NIH: National Institute of Diabetes, Digestive and Kidney Diseases

Definition (MSHCZE) Akutní p. je náhle vzniklé, prudce a těžce probíhající onemocnění s výraznou bolestí břicha, zvracením, horečkou až vznikem šoku (náhlá příhoda břišní). Někdy vzniká v souvislosti se žlučovými kaménky, může být vyprovokována těžkou dietní chybou, alkoholem nebo některými celkovými onemocněními např. hyperparatyreózou. Těžká forma vede k hemoragické nekróze. Vyžaduje intenzivní léčbu(tlumení bolesti, somatostatin, blokátory žaludeční sekrece, infuze, umělou výživu, antibiotika, léčbu šoku atd.). Lehčí formy se někdy označují jako „podráždění“ (iritace) pankreatu. Chronická p. vznikne někdy po akutní, jindy se rozvíjí samostatně. Má různé projevy bolesti, záchvaty akutní p., poruchy trávení.

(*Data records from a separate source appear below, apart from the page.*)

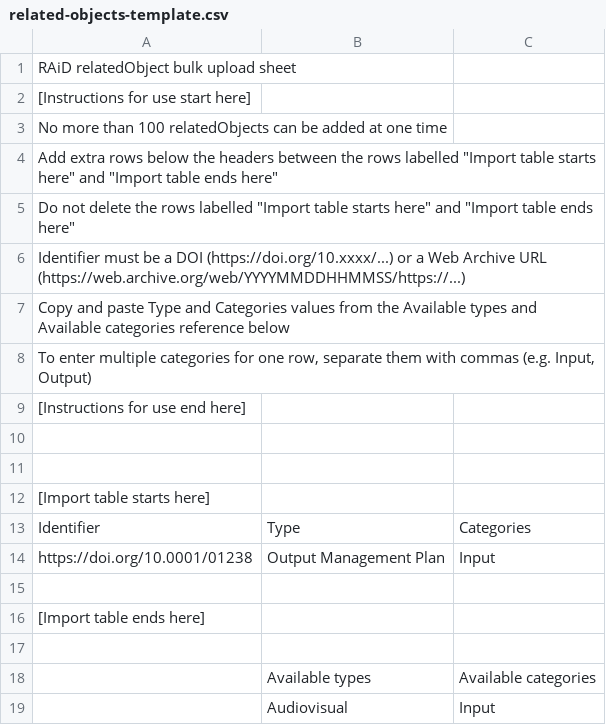
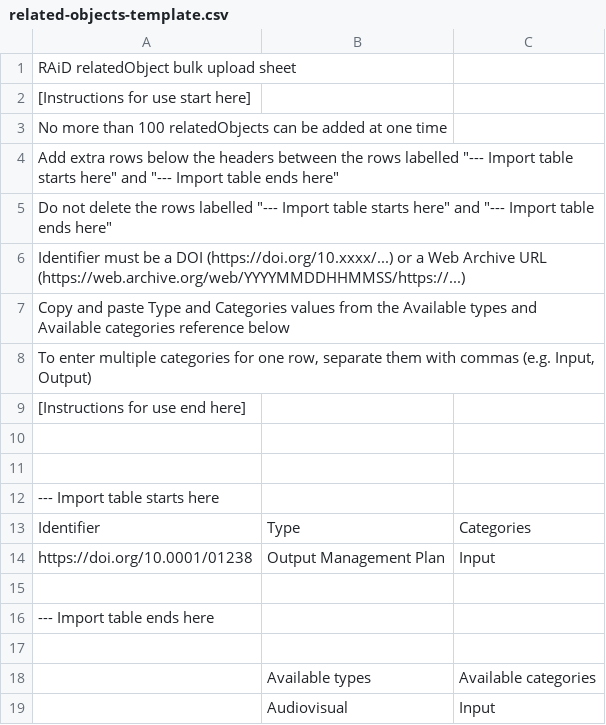
Before and after one commit to au-research/raid-au, a CSV file: raid-agency-app/public/templates/related-objects-template.csv, drawn as a sheet; only a part is shown.

Commit message:
fixed the csv file sentinals for parser to work

```diff
--- a/raid-agency-app/public/templates/related-objects-template.csv
+++ b/raid-agency-app/public/templates/related-objects-template.csv
@@ -3,4 +3,4 @@ RAiD relatedObject bulk upload sheet,,
 No more than 100 relatedObjects can be added at one time,,
-"Add extra rows below the headers between the rows labelled ""Import table starts here"" and ""Import table ends here""",,
-"Do not delete the rows labelled ""Import table starts here"" and ""Import table ends here""",,
+"Add extra rows below the headers between the rows labelled ""--- Import table starts here"" and ""--- Import table ends here""",,
+"Do not delete the rows labelled ""--- Import table starts here"" and ""--- Import table ends here""",,
 Identifier must be a DOI (https://doi.org/10.xxxx/...) or a Web Archive URL (https://web.archive.org/web/YYYYMMDDHHMMSS/https://...),,
@@ -11,3 +11,3 @@ Copy and paste Type and Categories values from the Available types and Available
 ,,
-[Import table starts here],,
+--- Import table starts here,,
 Identifier,Type,Categories
@@ -15,3 +15,3 @@ https://doi.org/10.0001/01238,Output Management Plan,Input
 ,,
-[Import table ends here],,
+--- Import table ends here,,
 ,,
```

Komplikací zánětů může být vznik dutiny (cysty či spíše pseudocysty), která může stlačovat některé okolní orgány a být někdy důvodem k operaci. Onemocnění slinivky vyžaduje přísnou tzv. pankreatickou dietu. Jsou zakázány přepalované tuky a tučná jídla vůbec, káva, alkohol apod. (cit. Velký lékařský slovník online, 2013 http://lekarske.slovniky.cz/ )
Definition (NCI_NCI-GLOSS) Inflammation of the pancreas. Chronic pancreatitis may cause diabetes and problems with digestion. Pain is the primary symptom.
Definition (NCI_CTCAE) A disorder characterized by inflammation of the pancreas.
Definition (NCI) Inflammation of the pancreas.
Definition (CSP) acute or chronic inflammation of the pancreas due to autodigestion of pancreatic tissue by its own enzymes.
Definition (MSH) INFLAMMATION of the PANCREAS. Pancreatitis is classified as acute unless there are computed tomographic or endoscopic retrograde cholangiopancreatographic findings of CHRONIC PANCREATITIS (International Symposium on Acute Pancreatitis, Atlanta, 1992). The two most common forms of acute pancreatitis are ALCOHOLIC PANCREATITIS and gallstone pancreatitis.
Concepts Disease or Syndrome (T047)
MSH D010195
ICD10 K85.9
SnomedCT 393591004, 197461009, 75694006
LNC LA15860-2
English Pancreatitides, PANCREATITIS, Pancreatitis, pancreatitis (diagnosis), pancreatitis, Pancreatitis NOS, Pancreatitis [Disease/Finding], pancreas Inflammation, Already mapped above AAHA ID #: 933, Pancreas inflamed, Pancreatitis (disorder), Pancreatitis, NOS
French PANCREATITE, Pancréatite SAI, Pancréatite
Portuguese PANCREATITE, Pancreatite NE, Pancreatite
Spanish PANCREATITIS, Pancreatitis NEOM, inflamación del páncreas, pancreatitis (trastorno), pancreatitis, Pancreatitis
German PANKREATITIS, Pankreatitis NNB, Pankreatitis, Bauchspeicheldrüsenentzündung
Dutch pancreatitis NAO, pancreatitis, Pancreatitis
Italian Pancreatite NAS, Pancreatite
Japanese 膵炎, 膵炎NOS, スイエンNOS, スイエン
Swedish Bukspottkörtelinflammation
Czech pankreatitida, slinivka břišní - zánět, pankreas - zánět, Pankreatitida, Pankreatitida NOS, zánět slinivky břišní
Finnish Haimatulehdus
Polish Zapalenie trzustki
Hungarian Pancreatitis, Pancreatitis k.m.n.
Norwegian Bukspyttkjertelbetennelse, Pankreatitt